→ Task data

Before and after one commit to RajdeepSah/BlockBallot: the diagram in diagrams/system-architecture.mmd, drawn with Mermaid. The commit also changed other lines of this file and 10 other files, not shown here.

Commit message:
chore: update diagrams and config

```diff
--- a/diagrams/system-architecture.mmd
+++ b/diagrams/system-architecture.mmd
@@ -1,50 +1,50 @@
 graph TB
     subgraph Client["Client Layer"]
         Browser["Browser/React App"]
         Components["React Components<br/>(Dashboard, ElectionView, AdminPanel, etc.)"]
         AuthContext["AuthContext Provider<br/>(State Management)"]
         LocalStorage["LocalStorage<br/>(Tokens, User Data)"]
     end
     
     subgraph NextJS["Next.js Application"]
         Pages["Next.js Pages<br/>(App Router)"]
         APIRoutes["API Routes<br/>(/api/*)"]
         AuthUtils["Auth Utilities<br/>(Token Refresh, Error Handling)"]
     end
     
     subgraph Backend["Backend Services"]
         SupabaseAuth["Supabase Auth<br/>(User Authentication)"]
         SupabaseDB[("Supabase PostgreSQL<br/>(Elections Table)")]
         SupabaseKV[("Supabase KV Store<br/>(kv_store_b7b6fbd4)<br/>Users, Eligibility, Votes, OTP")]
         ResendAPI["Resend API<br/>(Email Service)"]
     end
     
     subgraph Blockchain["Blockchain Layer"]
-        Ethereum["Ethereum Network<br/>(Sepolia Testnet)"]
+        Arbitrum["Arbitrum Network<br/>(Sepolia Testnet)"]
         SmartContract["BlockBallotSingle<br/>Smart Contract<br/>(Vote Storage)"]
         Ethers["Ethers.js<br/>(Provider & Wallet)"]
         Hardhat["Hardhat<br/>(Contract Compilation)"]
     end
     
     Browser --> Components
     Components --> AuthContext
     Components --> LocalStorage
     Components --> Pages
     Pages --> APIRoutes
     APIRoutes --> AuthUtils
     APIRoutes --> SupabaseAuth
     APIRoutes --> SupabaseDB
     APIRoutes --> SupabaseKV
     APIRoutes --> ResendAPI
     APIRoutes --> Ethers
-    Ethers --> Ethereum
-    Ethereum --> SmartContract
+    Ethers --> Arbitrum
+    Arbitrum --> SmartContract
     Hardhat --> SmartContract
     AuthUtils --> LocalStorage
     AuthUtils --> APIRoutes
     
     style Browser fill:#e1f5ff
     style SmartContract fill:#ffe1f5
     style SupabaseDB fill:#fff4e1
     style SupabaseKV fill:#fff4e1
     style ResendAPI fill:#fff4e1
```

→ What you have to do
Each entry is to be given again, exactly as it stands.

→ Task response
Before and after one commit to RajdeepSah/BlockBallot: the diagram in diagrams/system-architecture.mmd, drawn with Mermaid. The commit also changed other lines of this file and 10 other files, not shown here.

Commit message:
chore: update diagrams and config

```diff
--- a/diagrams/system-architecture.mmd
+++ b/diagrams/system-architecture.mmd
@@ -1,50 +1,50 @@
 graph TB
     subgraph Client["Client Layer"]
         Browser["Browser/React App"]
         Components["React Components<br/>(Dashboard, ElectionView, AdminPanel, etc.)"]
         AuthContext["AuthContext Provider<br/>(State Management)"]
         LocalStorage["LocalStorage<br/>(Tokens, User Data)"]
     end
     
     subgraph NextJS["Next.js Application"]
         Pages["Next.js Pages<br/>(App Router)"]
         APIRoutes["API Routes<br/>(/api/*)"]
         AuthUtils["Auth Utilities<br/>(Token Refresh, Error Handling)"]
     end
     
     subgraph Backend["Backend Services"]
         SupabaseAuth["Supabase Auth<br/>(User Authentication)"]
         SupabaseDB[("Supabase PostgreSQL<br/>(Elections Table)")]
         SupabaseKV[("Supabase KV Store<br/>(kv_store_b7b6fbd4)<br/>Users, Eligibility, Votes, OTP")]
         ResendAPI["Resend API<br/>(Email Service)"]
     end
     
     subgraph Blockchain["Blockchain Layer"]
-        Ethereum["Ethereum Network<br/>(Sepolia Testnet)"]
+        Arbitrum["Arbitrum Network<br/>(Sepolia Testnet)"]
         SmartContract["BlockBallotSingle<br/>Smart Contract<br/>(Vote Storage)"]
         Ethers["Ethers.js<br/>(Provider & Wallet)"]
         Hardhat["Hardhat<br/>(Contract Compilation)"]
     end
     
     Browser --> Components
     Components --> AuthContext
     Components --> LocalStorage
     Components --> Pages
     Pages --> APIRoutes
     APIRoutes --> AuthUtils
     APIRoutes --> SupabaseAuth
     APIRoutes --> SupabaseDB
     APIRoutes --> SupabaseKV
     APIRoutes --> ResendAPI
     APIRoutes --> Ethers
-    Ethers --> Ethereum
-    Ethereum --> SmartContract
+    Ethers --> Arbitrum
+    Arbitrum --> SmartContract
     Hardhat --> SmartContract
     AuthUtils --> LocalStorage
     AuthUtils --> APIRoutes
     
     style Browser fill:#e1f5ff
     style SmartContract fill:#ffe1f5
     style SupabaseDB fill:#fff4e1
     style SupabaseKV fill:#fff4e1
     style ResendAPI fill:#fff4e1
```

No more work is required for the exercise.